==== LISTED ENTRIES

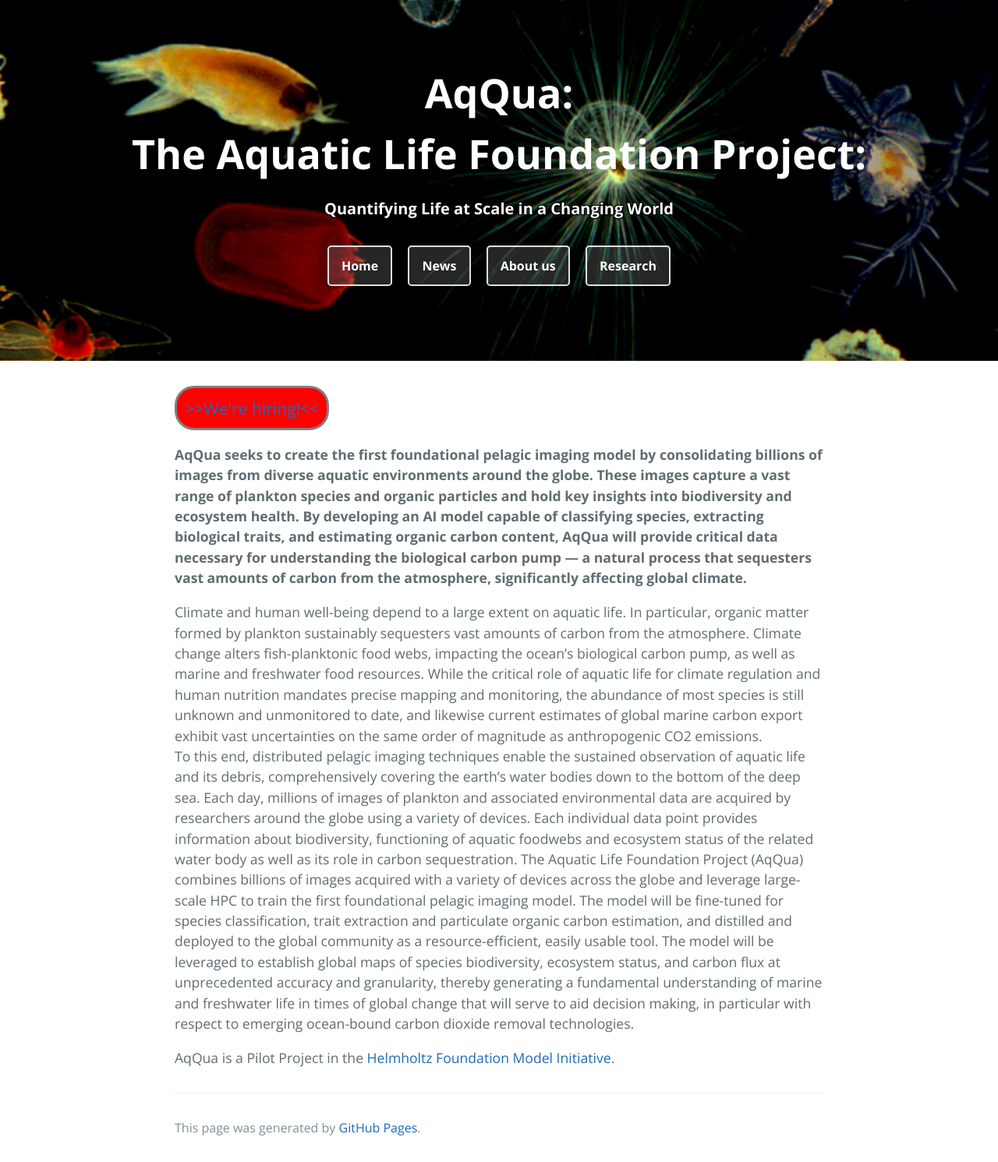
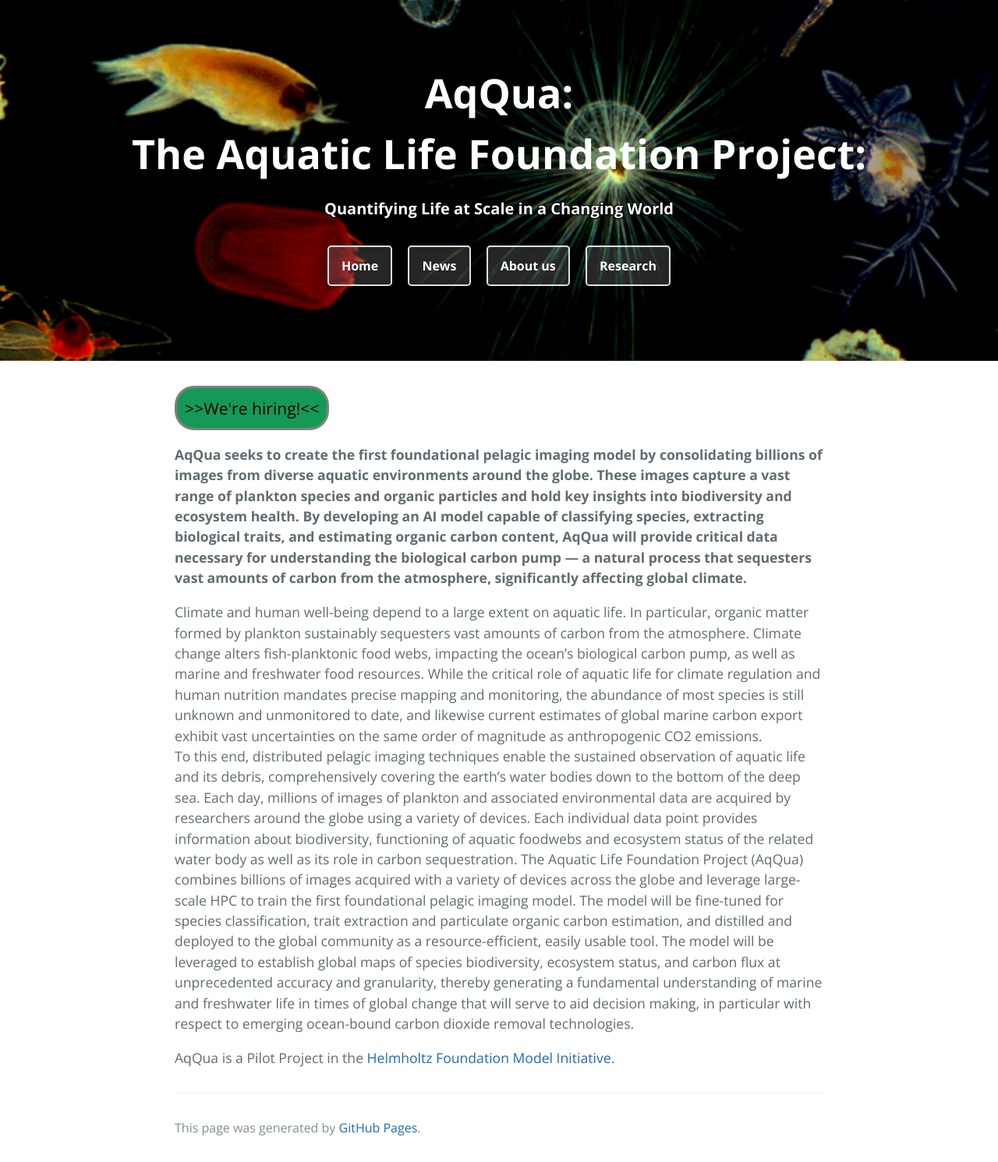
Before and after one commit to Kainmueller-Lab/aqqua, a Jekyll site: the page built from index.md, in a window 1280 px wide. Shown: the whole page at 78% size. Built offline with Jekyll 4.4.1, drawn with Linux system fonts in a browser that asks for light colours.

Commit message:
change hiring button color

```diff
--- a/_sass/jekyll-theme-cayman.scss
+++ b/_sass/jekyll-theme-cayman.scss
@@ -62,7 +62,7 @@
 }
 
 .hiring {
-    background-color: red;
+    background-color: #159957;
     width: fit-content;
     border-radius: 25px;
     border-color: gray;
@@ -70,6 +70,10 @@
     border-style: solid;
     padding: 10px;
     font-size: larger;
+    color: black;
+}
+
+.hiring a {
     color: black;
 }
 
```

========
==== LISTED ENTRIES

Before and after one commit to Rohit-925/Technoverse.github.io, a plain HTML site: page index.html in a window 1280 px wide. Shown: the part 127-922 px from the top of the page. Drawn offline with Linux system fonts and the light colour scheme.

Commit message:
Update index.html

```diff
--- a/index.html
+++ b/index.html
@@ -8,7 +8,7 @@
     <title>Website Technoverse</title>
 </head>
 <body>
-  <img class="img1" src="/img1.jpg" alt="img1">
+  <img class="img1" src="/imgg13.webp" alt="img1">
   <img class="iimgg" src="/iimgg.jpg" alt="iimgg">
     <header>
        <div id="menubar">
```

========

*WORK INSTRUCTION*: Looking at the data above, say how many lines contain "hiring", and give no other words.

*REPLY TO THE TASK*: 3